Data excerpts –
· · · ·

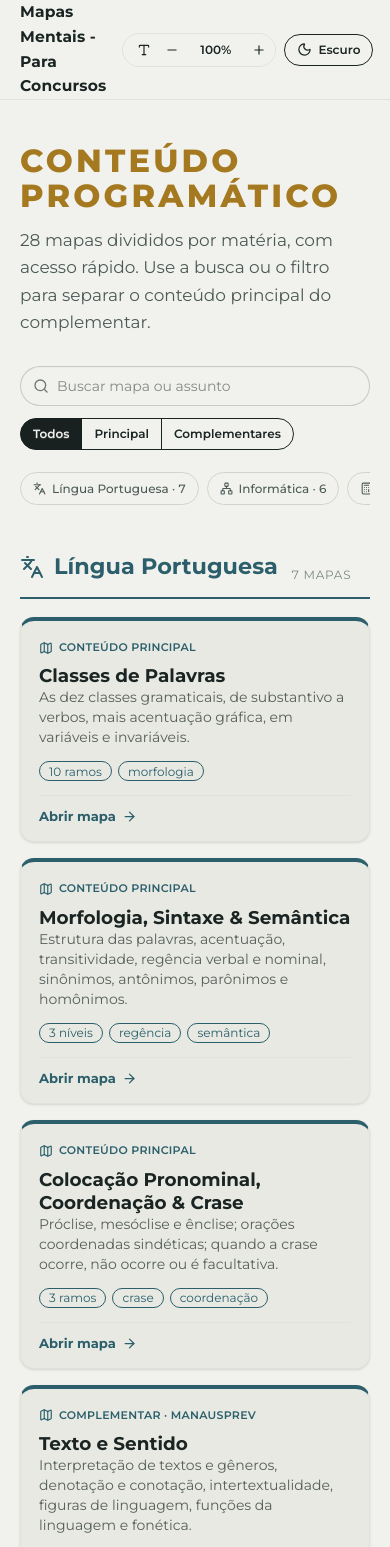
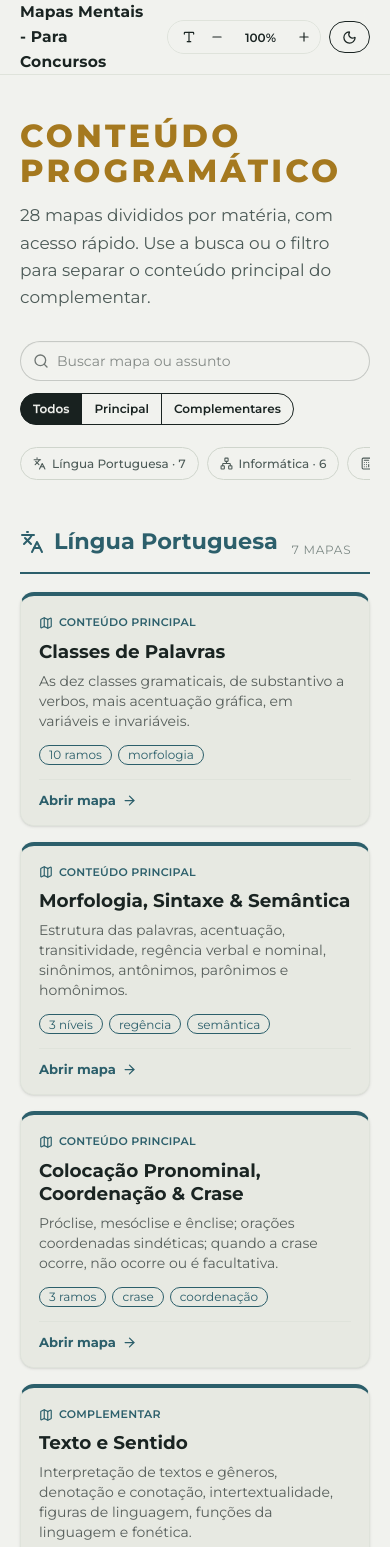
Before and after one commit to nson22/mapas-app, a Next.js app: page / in a window 390 px wide. Shown: the top 1547 px of the page. Built offline with nearby package versions, Linux system fonts and the light colour scheme.

Commit message:
Refactor theme toggle labels, update map item descriptions, and revise HTML content for clarity and consistency

```diff
--- a/app/globals.css
+++ b/app/globals.css
@@ -76,10 +76,22 @@
   --shadow: 0 1px 2px rgba(0, 0, 0, 0.35), 0 10px 28px -16px rgba(0, 0, 0, 0.6);
 }
 
-* { box-sizing: border-box; }
-html { scroll-behavior: smooth; font-size: calc(100% * var(--fs, 1)); }
+/*
+  Reset mínimo global — o resto do layout (espaçamento, tipografia,
+  cores, estados de hover/foco) fica em classes utilitárias do Tailwind
+  direto nos componentes. Só o que precisa valer para o documento
+  inteiro (fonte, cor de fundo, foco visível, redução de movimento)
+  continua aqui.
+*/
+@layer base {
+  * {
+    box-sizing: border-box;
+  }
+  html {
+    scroll-behavior: smooth;
+    font-size: calc(100% * var(--fs, 1));
+  }
   body {
-  margin: 0;
     background: var(--paper);
     color: var(--ink);
     font-family: var(--font);
@@ -87,69 +99,21 @@ body {
     line-height: 1.6;
     -webkit-font-smoothing: antialiased;
   }
-h1, h2, h3 { margin: 0; text-wrap: balance; }
-a { color: inherit; }
-:focus-visible { outline: 2.5px solid var(--brass); outline-offset: 2px; border-radius: 4px; }
-.wrap { max-width: 1040px; margin: 0 auto; padding: 0 20px; }
-
-/* Cabeçalho */
-.site-header {
-  position: sticky; top: 0; z-index: 20;
-  background: color-mix(in srgb, var(--paper) 92%, transparent);
-  backdrop-filter: blur(6px);
-  border-bottom: 1px solid var(--line-soft);
+  h1, h2, h3 {
+    text-wrap: balance;
   }
-.site-header .bar { display: flex; align-items: center; gap: 16px; min-height: 52px; }
-.brand { font-weight: 700; letter-spacing: 0.01em; }
-.site-header .bar > :last-child { margin-left: auto; }
-
-.actions { margin-left: auto; display: flex; gap: 8px; align-items: center; }
-.crumb { color: var(--ink-faint); font-size: calc(12.5px * var(--fs, 1)); overflow: hidden; text-overflow: ellipsis; white-space: nowrap; min-width: 0; }
-.crumb b { color: var(--ink); font-weight: 600; }
-
-/* Página inicial */
-.page-hero { padding: 44px 0 22px; }
-.eyebrow { font-size: calc(12.5px * var(--fs, 1)); letter-spacing: 0.1em; text-transform: uppercase; color: var(--brass); font-weight: 700; margin-bottom: 14px; }
-.page-hero h1 { font-size: clamp(2rem, 4.6vw, 3rem); line-height: 1.08; font-weight: 800; }
-.dek { color: var(--ink-soft); font-size: 1.06rem; margin: 14px 0 0; max-width: 62ch; }
-
-.toolbar { display: flex; flex-wrap: wrap; gap: 12px; align-items: center; margin: 8px 0 18px; }
-
-.quick { display: flex; gap: 8px; overflow-x: auto; padding: 4px 0 8px; }
-.quick a {
-  flex: none; display: inline-flex; align-items: center; gap: 6px;
-  font-size: calc(12px * var(--fs, 1)); font-weight: 500; padding: 6px 12px; border: 1px solid var(--line); border-radius: 999px;
-  text-decoration: none; color: var(--ink-soft); white-space: nowrap;
+  a {
+    color: inherit;
   }
-.quick a:hover { color: var(--ink); border-color: var(--ink-soft); }
-.empty { color: var(--ink-faint); padding: 32px 0; }
-
-.subject { padding: 36px 0 4px; scroll-margin-top: 64px; }
-.subject.portugues { --accent: var(--c-por); --tint: var(--c-por-t); --color-primary: var(--c-por); }
-.subject.raciocinio { --accent: var(--c-raciocinio); --tint: var(--c-raciocinio-t); --color-primary: var(--c-raciocinio); }
-.subject.constitucional { --accent: var(--c-constitucional); --tint: var(--c-constitucional-t); --color-primary: var(--c-constitucional); }
-.subject.administrativo { --accent: var(--c-administrativo); --tint: var(--c-administrativo-t); --color-primary: var(--c-administrativo); }
-.subject.informatica { --accent: var(--c-informatica); --tint: var(--c-informatica-t); --color-primary: var(--c-informatica); }
-.subject-head { display: flex; align-items: baseline; gap: 14px; flex-wrap: wrap; padding-bottom: 12px; margin-bottom: 18px; border-bottom: 2px solid var(--accent); }
-.subject-head h2 { display: flex; align-items: center; gap: 10px; font-size: clamp(1.4rem, 3vw, 1.85rem); font-weight: 700; color: var(--accent); }
-.subject-head .n { font-size: calc(12px * var(--fs, 1)); color: var(--ink-faint); text-transform: uppercase; letter-spacing: 0.06em; }
-
-.source-head { display: flex; align-items: center; gap: 8px; font-size: 1rem; font-weight: 700; margin: 22px 0 12px; }
-.source-head svg { color: var(--accent); }
-.grid { display: grid; grid-template-columns: repeat(auto-fill, minmax(290px, 1fr)); gap: 16px; }
-
-.map-card { border-top: 4px solid var(--accent); transition: transform 0.15s ease, border-color 0.15s ease; }
-.map-card:hover { transform: translateY(-3px); }
-.map-card .kicker { color: var(--accent); }
-.map-card h3 a::after { content: ''; position: absolute; inset: 0; border-radius: inherit; }
-
-/* Página do mapa */
-.map-page { display: flex; flex-direction: column; height: 100dvh; }
-.map-frame { flex: 1; width: 100%; border: 0; background: var(--paper); }
-.map-page .site-header .bar { gap: 12px; }
-@media (max-width: 720px) {
-  .crumb { display: none; }
-  .actions a span { display: none; }
+  :focus-visible {
+    outline: 2.5px solid var(--brass);
+    outline-offset: 2px;
+    border-radius: 4px;
   }
-
-@media (prefers-reduced-motion: reduce) { * { transition: none !important; scroll-behavior: auto !important; } }
+  @media (prefers-reduced-motion: reduce) {
+    * {
+      transition: none !important;
+      scroll-behavior: auto !important;
+    }
+  }
+}
--- a/app/layout.tsx
+++ b/app/layout.tsx
@@ -11,7 +11,7 @@ const montserrat = Montserrat({
 
 export const metadata: Metadata = {
   title: { default: 'Mapas Mentais – Concursos', template: '%s · Mapas Mentais' },
-  description: 'Mapas mentais de estudo para os concursos do TJAM e da ManausPrev, organizados por matéria.',
+  description: 'Mapas mentais de estudo para concursos, organizados por matéria.',
 };
 
 // Aplica o tema salvo (ou o do sistema) antes da primeira pintura, para não piscar.
--- a/app/page.tsx
+++ b/app/page.tsx
@@ -6,20 +6,22 @@ import { maps } from '@/data/maps';
 export default function HomePage() {
   return (
     <>
-      <header className="site-header">
-        <div className="wrap bar">
-          <span className="brand">Mapas Mentais - Para Concursos</span>
-          <div className="actions">
+      <header className="sticky top-0 z-20 border-b border-[color:var(--line-soft)] bg-[color-mix(in_srgb,var(--paper)_92%,transparent)] backdrop-blur-md">
+        <div className="mx-auto flex min-h-[52px] max-w-[1040px] items-center gap-4 px-5">
+          <span className="font-bold tracking-[0.01em]">Mapas Mentais - Para Concursos</span>
+          <div className="ml-auto flex items-center gap-2">
             <FontSizeControl />
             <ThemeToggle />
           </div>
         </div>
       </header>
 
-      <main className="wrap">
-        <section className="page-hero">
-          <h1 className='eyebrow'>Conteúdo programático</h1>
-          <p className="dek">
+      <main className="mx-auto max-w-[1040px] px-5">
+        <section className="pt-11 pb-[22px]">
+          <h1 className="mb-3.5 text-[clamp(2rem,4.6vw,3rem)] font-extrabold uppercase leading-[1.08] tracking-[0.1em] text-[color:var(--brass)]">
+            Conteúdo programático
+          </h1>
+          <p className="max-w-[62ch] text-[1.06rem] text-[color:var(--ink-soft)]">
             {maps.length} mapas divididos por matéria, com acesso rápido. Use a busca ou o filtro para
             separar o conteúdo principal do complementar.
           </p>
--- a/components/MapFrame.tsx
+++ b/components/MapFrame.tsx
@@ -53,7 +53,7 @@ export default function MapFrame({ slug, title }: { slug: string; title: string
   return (
     <iframe
       ref={ref}
-      className="map-frame"
+      className="w-full flex-1 border-0 bg-[var(--paper)]"
       src={`/mapas/${slug}.html`}
       title={title}
       onLoad={onLoad}
--- a/components/MapGrid.tsx
+++ b/components/MapGrid.tsx
@@ -11,6 +11,16 @@ const icons: Record<Subject['icon'], typeof Languages> = {
   landmark: Landmark,
   scale: Scale,
   network: Network,
+};
+
+// Cor de destaque de cada matéria, aplicada via variável CSS no <section> —
+// os cards e badges dentro dela leem --accent/--tint pelo estilo inline.
+const accentVars: Record<Subject['id'], { accent: string; tint: string }> = {
+  portugues: { accent: 'var(--c-por)', tint: 'var(--c-por-t)' },
+  raciocinio: { accent: 'var(--c-raciocinio)', tint: 'var(--c-raciocinio-t)' },
+  constitucional: { accent: 'var(--c-constitucional)', tint: 'var(--c-constitucional-t)' },
+  administrativo: { accent: 'var(--c-administrativo)', tint: 'var(--c-administrativo-t)' },
+  informatica: { accent: 'var(--c-informatica)', tint: 'var(--c-informatica-t)' },
 };
 
 type Filter = 'todos' | 'curso' | 'complemento';
@@ -42,9 +52,9 @@ export default function MapGrid() {
 
   return (
     <>
-      <div className="toolbar">
-        <label className="input input-bordered rounded-full flex-1 min-w-[260px] flex items-center gap-2">
-          <Search size={16} className="opacity-60 shrink-0" aria-hidden />
+      <div className="my-2 mb-[18px] flex flex-wrap items-center gap-3">
+        <label className="input input-bordered flex min-w-[260px] flex-1 items-center gap-2 rounded-full">
+          <Search size={16} className="shrink-0 opacity-60" aria-hidden />
           <input
             type="search"
             placeholder="Buscar mapa ou assunto"
@@ -73,58 +83,81 @@ export default function MapGrid() {
         </div>
       </div>
 
-      <nav className="quick" aria-label="Matérias">
+      <nav className="flex gap-2 overflow-x-auto pt-1 pb-2" aria-label="Matérias">
         {subjects.map((s) => {
           const Icon = icons[s.icon];
           const n = visible.filter((m) => m.subject === s.id).length;
           if (n === 0) return null;
           return (
-            <a key={s.id} href={`#${s.id}`}>
+            <a
+              key={s.id}
+              href={`#${s.id}`}
+              className="flex flex-none items-center gap-1.5 whitespace-nowrap rounded-full border border-[color:var(--line)] px-3 py-1.5 text-[calc(12px*var(--fs,1))] font-medium text-[color:var(--ink-soft)] no-underline hover:border-[color:var(--ink-soft)] hover:text-[color:var(--ink)]"
+            >
               <Icon size={13} aria-hidden /> {s.name} · {n}
             </a>
           );
         })}
       </nav>
 
-      {visible.length === 0 && <p className="empty">Nenhum mapa encontrado para essa busca.</p>}
+      {visible.length === 0 && (
+        <p className="py-8 text-[color:var(--ink-faint)]">Nenhum mapa encontrado para essa busca.</p>
+      )}
 
       {subjects.map((s) => {
         const list = visible.filter((m) => m.subject === s.id);
         if (list.length === 0) return null;
         const Icon = icons[s.icon];
+        const { accent, tint } = accentVars[s.id];
         return (
-          <section key={s.id} id={s.id} className={`subject ${s.id}`}>
-            <div className="subject-head">
-              <h2>
+          <section
+            key={s.id}
+            id={s.id}
+            className="scroll-mt-16 pt-9 pb-1"
+            style={{ '--accent': accent, '--tint': tint } as React.CSSProperties}
+          >
+            <div
+              className="mb-[18px] flex flex-wrap items-baseline gap-3.5 border-b-2 pb-3"
+              style={{ borderColor: 'var(--accent)' }}
+            >
+              <h2 className="flex items-center gap-2.5 text-[clamp(1.4rem,3vw,1.85rem)] font-bold" style={{ color: 'var(--accent)' }}>
                 <Icon size={24} aria-hidden />
                 {s.name}
               </h2>
-              <span className="n">{list.length} {list.length === 1 ? 'mapa' : 'mapas'}</span>
+              <span className="text-[calc(12px*var(--fs,1))] uppercase tracking-[0.06em] text-[color:var(--ink-faint)]">
+                {list.length} {list.length === 1 ? 'mapa' : 'mapas'}
+              </span>
             </div>
             {groupBySource(list).map((g) => (
               <div key={g.source ?? 'all'}>
                 {g.source && (
-                  <h3 className="source-head">
-                    <FileText size={16} aria-hidden />
+                  <h3 className="mt-[22px] mb-3 flex items-center gap-2 text-base font-bold">
+                    <FileText size={16} aria-hidden style={{ color: 'var(--accent)' }} />
                     {g.source}
                   </h3>
                 )}
-                <div className="grid">
+                <div className="grid grid-cols-[repeat(auto-fill,minmax(290px,1fr))] gap-4">
                   {g.items.map((m) => (
                     <article
                       key={m.slug}
-                      className="map-card card relative bg-base-200 border border-base-300 shadow-sm hover:shadow-md transition-shadow"
+                      className="card relative border border-base-300 bg-base-200 shadow-sm transition-transform hover:-translate-y-[3px] hover:shadow-md motion-reduce:transition-none motion-reduce:hover:translate-y-0 after:absolute after:inset-0 after:content-['']"
+                      style={{ borderTopWidth: 4, borderTopColor: 'var(--accent)' }}
                     >
-                      <div className="card-body p-[18px] pb-3.5 gap-0">
-                        <div className="kicker flex items-center gap-1.5 text-[0.6875rem] uppercase tracking-wide font-semibold mb-2">
+                      <div className="card-body gap-0 p-[18px] pb-3.5">
+                        <div
+                          className="mb-2 flex items-center gap-1.5 text-[0.6875rem] font-semibold uppercase tracking-wide"
+                          style={{ color: 'var(--accent)' }}
+                        >
                           <MapIcon size={14} aria-hidden />
                           {m.kicker}
                         </div>
-                        <h3 className="text-[1.15rem] font-bold leading-tight mb-2">
-                          <Link href={`/mapas/${m.slug}`}>{m.title}</Link>
+                        <h3 className="relative z-[3] mb-2 text-[1.15rem] font-bold leading-tight">
+                          <Link href={`/mapas/${m.slug}`} className="after:absolute after:inset-0">
+                            {m.title}
+                          </Link>
                         </h3>
-                        <p className="text-sm text-base-content/70 mb-3.5 grow">{m.description}</p>
-                        <div className="flex flex-wrap gap-1.5 mb-3.5">
+                        <p className="mb-3.5 grow text-sm text-base-content/70">{m.description}</p>
+                        <div className="mb-3.5 flex flex-wrap gap-1.5">
                           {m.tags.map((t) => (
                             <span
                               key={t}
@@ -135,8 +168,11 @@ export default function MapGrid() {
                             </span>
                           ))}
                         </div>
-                        <div className="flex items-center text-[0.82rem] border-t border-base-300 pt-2.5 relative z-[2]">
-                          <span className="inline-flex items-center gap-1.5 font-bold pointer-events-none" style={{ color: 'var(--accent)' }}>
+                        <div className="relative z-[2] flex items-center border-t border-base-300 pt-2.5 text-[0.82rem]">
+                          <span
+                            className="pointer-events-none inline-flex items-center gap-1.5 font-bold"
+                            style={{ color: 'var(--accent)' }}
+                          >
                             Abrir mapa <ArrowRight size={15} aria-hidden />
                           </span>
                         </div>
--- a/components/ThemeToggle.tsx
+++ b/components/ThemeToggle.tsx
@@ -33,7 +33,7 @@ export default function ThemeToggle() {
       aria-pressed={theme === 'dark'}
     >
       {theme === 'dark' ? <Sun size={15} aria-hidden /> : <Moon size={15} aria-hidden />}
-      <span>{theme === 'dark' ? 'Claro' : 'Escuro'}</span>
+      <span className="max-[720px]:hidden">{theme === 'dark' ? 'Claro' : 'Escuro'}</span>
     </button>
   );
 }
--- a/data/maps.ts
+++ b/data/maps.ts
@@ -59,7 +59,7 @@ export const maps: MapItem[] = [
   {
     slug: 'portugues-texto-sentido',
     title: 'Texto e Sentido',
-    kicker: 'Complementar · ManausPrev',
+    kicker: 'Complementar',
     description: 'Interpretação de textos e gêneros, denotação e conotação, intertextualidade, figuras de linguagem, funções da linguagem e fonética.',
     tags: ['6 ramos', 'conteúdo autoral'],
     subject: 'portugues',
@@ -68,7 +68,7 @@ export const maps: MapItem[] = [
   {
     slug: 'portugues-concordancia-vozes',
     title: 'Concordância e Vozes do Verbo',
-    kicker: 'Complementar · ManausPrev',
+    kicker: 'Complementar',
     description: 'Concordância verbal e nominal, casos do "se" e vozes do verbo, com treinos resolvidos.',
     tags: ['3 ramos', 'conteúdo autoral'],
     subject: 'portugues',
@@ -77,7 +77,7 @@ export const maps: MapItem[] = [
   {
     slug: 'portugues-frase-periodo',
     title: 'Frase e Período',
-    kicker: 'Complementar · ManausPrev',
+    kicker: 'Complementar',
     description: 'Termos da oração, as multiclasses SE/QUE/COMO, subordinação, pontuação, discurso direto e indireto e correlação de tempos e modos.',
     tags: ['6 ramos', 'conteúdo autoral'],
     subject: 'portugues',
@@ -86,7 +86,7 @@ export const maps: MapItem[] = [
   {
     slug: 'portugues-escrita',
     title: 'Ortografia, Formação e Redação',
-    kicker: 'Complementar · ManausPrev',
+    kicker: 'Complementar',
     description: 'Letras, hífen e palavras que confundem, processos de formação de palavras e reescrita.',
     tags: ['3 ramos', 'conteúdo autoral'],
     subject: 'portugues',
@@ -97,7 +97,7 @@ export const maps: MapItem[] = [
   {
     slug: 'rlm-logica',
     title: 'Lógica e Argumentação',
-    kicker: 'Complementar · ManausPrev',
+    kicker: 'Complementar',
     description: 'Proposições, tabela-verdade, negações, equivalências, quantificadores e validade de argumentos.',
     tags: ['4 ramos', 'conteúdo autoral'],
     subject: 'raciocinio',
@@ -106,7 +106,7 @@ export const maps: MapItem[] = [
   {
     slug: 'rlm-analitico',
     title: 'Raciocínio Analítico',
-    kicker: 'Complementar · ManausPrev',
+    kicker: 'Complementar',
     description: 'Relações arbitrárias, verdades e mentiras, sequências, orientação espacial e temporal, analogias.',
     tags: ['5 ramos', 'conteúdo autoral'],
     subject: 'raciocinio',
@@ -115,7 +115,7 @@ export const maps: MapItem[] = [
   {
     slug: 'rlm-matematica',
     title: 'Matemática e Estatística',
-    kicker: 'Complementar · ManausPrev',
+    kicker: 'Complementar',
     description: 'Regra de três, porcentagem, média, mediana, moda, desvio padrão, gráficos e tabelas.',
     tags: ['4 ramos', 'conteúdo autoral'],
     subject: 'raciocinio',
@@ -257,7 +257,7 @@ export const maps: MapItem[] = [
   {
     slug: 'informatica-hardware-so',
     title: 'Hardware, Sistemas Operacionais e Instalação',
-    kicker: 'Complementar · ManausPrev',
+    kicker: 'Complementar',
     description: 'Componentes e periféricos, Windows, Linux (comandos e permissões) e preparação de estações.',
     tags: ['4 ramos', 'conteúdo autoral'],
     subject: 'informatica',
@@ -266,7 +266,7 @@ export const maps: MapItem[] = [
   {
     slug: 'informatica-suporte-servicos',
     title: 'Suporte, Central de Serviços e Ativos',
-    kicker: 'Complementar · ManausPrev',
+    kicker: 'Complementar',
     description: 'Chamados, Help Desk, SLA, diagnóstico, gestão de ativos e contratação de manutenção.',
     tags: ['5 ramos', 'conteúdo autoral'],
     subject: 'informatica',
@@ -275,7 +275,7 @@ export const maps: MapItem[] = [
   {
     slug: 'informatica-seguranca-backup',
     title: 'Conectividade, Segurança e Backup',
-    kicker: 'Complementar · ManausPrev',
+    kicker: 'Complementar',
     description: 'Comandos de rede, contas e acessos, ameaças, MFA, Active Directory e tipos de backup.',
     tags: ['3 ramos', 'conteúdo autoral'],
     subject: 'informatica',
@@ -284,7 +284,7 @@ export const maps: MapItem[] = [
   {
     slug: 'informatica-escritorio-docs',
     title: 'Escritório, Sistemas e Documentação',
-    kicker: 'Complementar · ManausPrev',
+    kicker: 'Complementar',
     description: 'Word, Excel, Outlook, Microsoft 365, sistemas corporativos, documentação, treinamento e inglês técnico.',
     tags: ['4 ramos', 'conteúdo autoral'],
     subject: 'informatica',
--- a/package.json
+++ b/package.json
@@ -1,7 +1,7 @@
 {
   "name": "mapas-mentais",
   "version": "1.0.0",
-  "description": "Mapas mentais para os concursos TJAM e ManausPrev",
+  "description": "Mapas mentais para estudo de concursos",
   "scripts": {
     "dev": "next dev",
     "build": "next build",
--- a/public/mapas/informatica-internet.html
+++ b/public/mapas/informatica-internet.html
@@ -257,7 +257,7 @@
             <rect x="330" y="245" width="240" height="90" rx="16"/>
             <text x="450" y="282" text-anchor="middle" class="label">Internet,</text>
             <text x="450" y="306" text-anchor="middle" class="label">Intranet &amp; VPN</text>
-            <text x="450" y="324" text-anchor="middle" class="kicker">INFORMÁTICA · TJAM</text>
+            <text x="450" y="324" text-anchor="middle" class="kicker">REDES · PROTOCOLOS</text>
           </g>
 
           <a href="#redes" class="mm-link" aria-label="Ir para Internet e Redes">
```
Also changed, not shown: app/mapas/[slug]/page.tsx (+7 -7 lines), public/mapas/portugues-escrita.html (+1 -1 lines), 1 other file (tests, documents, lock files or other folders). Lines whose indentation alone changed are shown as unchanged.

· · · ·

Exercise description –
Report each line in the preceding entries that holds the string "layout".

Result –
+  Reset mínimo global — o resto do layout (espaçamento, tipografia,
--- a/app/layout.tsx
+++ b/app/layout.tsx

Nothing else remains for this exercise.